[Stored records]
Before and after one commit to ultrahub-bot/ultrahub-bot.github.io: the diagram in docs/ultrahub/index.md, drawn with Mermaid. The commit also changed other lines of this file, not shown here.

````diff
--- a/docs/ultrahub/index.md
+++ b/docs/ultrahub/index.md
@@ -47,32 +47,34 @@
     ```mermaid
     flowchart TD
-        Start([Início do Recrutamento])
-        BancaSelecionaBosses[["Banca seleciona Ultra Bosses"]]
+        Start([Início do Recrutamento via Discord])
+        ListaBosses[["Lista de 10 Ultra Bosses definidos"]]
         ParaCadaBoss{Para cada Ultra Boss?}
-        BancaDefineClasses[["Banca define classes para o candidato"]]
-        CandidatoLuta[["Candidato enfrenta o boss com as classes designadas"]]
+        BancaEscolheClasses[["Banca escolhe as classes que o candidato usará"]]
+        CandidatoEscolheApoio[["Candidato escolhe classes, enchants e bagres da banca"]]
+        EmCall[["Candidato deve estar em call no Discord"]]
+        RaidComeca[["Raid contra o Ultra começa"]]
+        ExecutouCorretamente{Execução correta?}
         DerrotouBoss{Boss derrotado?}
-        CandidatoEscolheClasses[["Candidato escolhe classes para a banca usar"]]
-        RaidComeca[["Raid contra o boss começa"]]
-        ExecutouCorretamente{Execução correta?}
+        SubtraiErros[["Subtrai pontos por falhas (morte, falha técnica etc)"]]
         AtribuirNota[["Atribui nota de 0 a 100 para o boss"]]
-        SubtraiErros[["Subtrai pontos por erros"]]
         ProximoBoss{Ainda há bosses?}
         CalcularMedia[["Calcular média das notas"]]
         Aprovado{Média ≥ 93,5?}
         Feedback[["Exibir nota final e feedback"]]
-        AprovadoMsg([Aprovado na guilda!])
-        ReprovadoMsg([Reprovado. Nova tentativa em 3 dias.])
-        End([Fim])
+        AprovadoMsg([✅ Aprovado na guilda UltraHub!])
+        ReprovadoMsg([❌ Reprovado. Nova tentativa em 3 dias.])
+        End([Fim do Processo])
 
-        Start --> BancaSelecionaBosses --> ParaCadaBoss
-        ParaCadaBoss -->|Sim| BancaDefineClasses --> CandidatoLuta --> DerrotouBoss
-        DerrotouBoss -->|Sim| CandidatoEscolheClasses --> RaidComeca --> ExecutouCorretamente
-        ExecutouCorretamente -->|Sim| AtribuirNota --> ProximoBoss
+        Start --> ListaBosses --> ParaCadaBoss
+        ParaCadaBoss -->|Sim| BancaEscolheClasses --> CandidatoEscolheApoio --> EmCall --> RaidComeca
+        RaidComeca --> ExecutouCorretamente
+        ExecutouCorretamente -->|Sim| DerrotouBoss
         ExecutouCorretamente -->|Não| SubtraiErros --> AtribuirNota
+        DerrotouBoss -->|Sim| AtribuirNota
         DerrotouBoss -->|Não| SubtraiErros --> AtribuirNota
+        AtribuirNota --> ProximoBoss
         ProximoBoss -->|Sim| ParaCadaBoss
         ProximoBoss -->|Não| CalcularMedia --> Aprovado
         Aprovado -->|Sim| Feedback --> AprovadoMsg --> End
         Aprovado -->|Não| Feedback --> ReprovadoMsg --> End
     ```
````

— REQUIREMENT —
Every entry in the data should be returned exactly.

— SOLUTION FOR THIS EXERCISE —
Before and after one commit to ultrahub-bot/ultrahub-bot.github.io: the diagram in docs/ultrahub/index.md, drawn with Mermaid. The commit also changed other lines of this file, not shown here.

````diff
--- a/docs/ultrahub/index.md
+++ b/docs/ultrahub/index.md
@@ -47,32 +47,34 @@
     ```mermaid
     flowchart TD
-        Start([Início do Recrutamento])
-        BancaSelecionaBosses[["Banca seleciona Ultra Bosses"]]
+        Start([Início do Recrutamento via Discord])
+        ListaBosses[["Lista de 10 Ultra Bosses definidos"]]
         ParaCadaBoss{Para cada Ultra Boss?}
-        BancaDefineClasses[["Banca define classes para o candidato"]]
-        CandidatoLuta[["Candidato enfrenta o boss com as classes designadas"]]
+        BancaEscolheClasses[["Banca escolhe as classes que o candidato usará"]]
+        CandidatoEscolheApoio[["Candidato escolhe classes, enchants e bagres da banca"]]
+        EmCall[["Candidato deve estar em call no Discord"]]
+        RaidComeca[["Raid contra o Ultra começa"]]
+        ExecutouCorretamente{Execução correta?}
         DerrotouBoss{Boss derrotado?}
-        CandidatoEscolheClasses[["Candidato escolhe classes para a banca usar"]]
-        RaidComeca[["Raid contra o boss começa"]]
-        ExecutouCorretamente{Execução correta?}
+        SubtraiErros[["Subtrai pontos por falhas (morte, falha técnica etc)"]]
         AtribuirNota[["Atribui nota de 0 a 100 para o boss"]]
-        SubtraiErros[["Subtrai pontos por erros"]]
         ProximoBoss{Ainda há bosses?}
         CalcularMedia[["Calcular média das notas"]]
         Aprovado{Média ≥ 93,5?}
         Feedback[["Exibir nota final e feedback"]]
-        AprovadoMsg([Aprovado na guilda!])
-        ReprovadoMsg([Reprovado. Nova tentativa em 3 dias.])
-        End([Fim])
+        AprovadoMsg([✅ Aprovado na guilda UltraHub!])
+        ReprovadoMsg([❌ Reprovado. Nova tentativa em 3 dias.])
+        End([Fim do Processo])
 
-        Start --> BancaSelecionaBosses --> ParaCadaBoss
-        ParaCadaBoss -->|Sim| BancaDefineClasses --> CandidatoLuta --> DerrotouBoss
-        DerrotouBoss -->|Sim| CandidatoEscolheClasses --> RaidComeca --> ExecutouCorretamente
-        ExecutouCorretamente -->|Sim| AtribuirNota --> ProximoBoss
+        Start --> ListaBosses --> ParaCadaBoss
+        ParaCadaBoss -->|Sim| BancaEscolheClasses --> CandidatoEscolheApoio --> EmCall --> RaidComeca
+        RaidComeca --> ExecutouCorretamente
+        ExecutouCorretamente -->|Sim| DerrotouBoss
         ExecutouCorretamente -->|Não| SubtraiErros --> AtribuirNota
+        DerrotouBoss -->|Sim| AtribuirNota
         DerrotouBoss -->|Não| SubtraiErros --> AtribuirNota
+        AtribuirNota --> ProximoBoss
         ProximoBoss -->|Sim| ParaCadaBoss
         ProximoBoss -->|Não| CalcularMedia --> Aprovado
         Aprovado -->|Sim| Feedback --> AprovadoMsg --> End
         Aprovado -->|Não| Feedback --> ReprovadoMsg --> End
     ```
````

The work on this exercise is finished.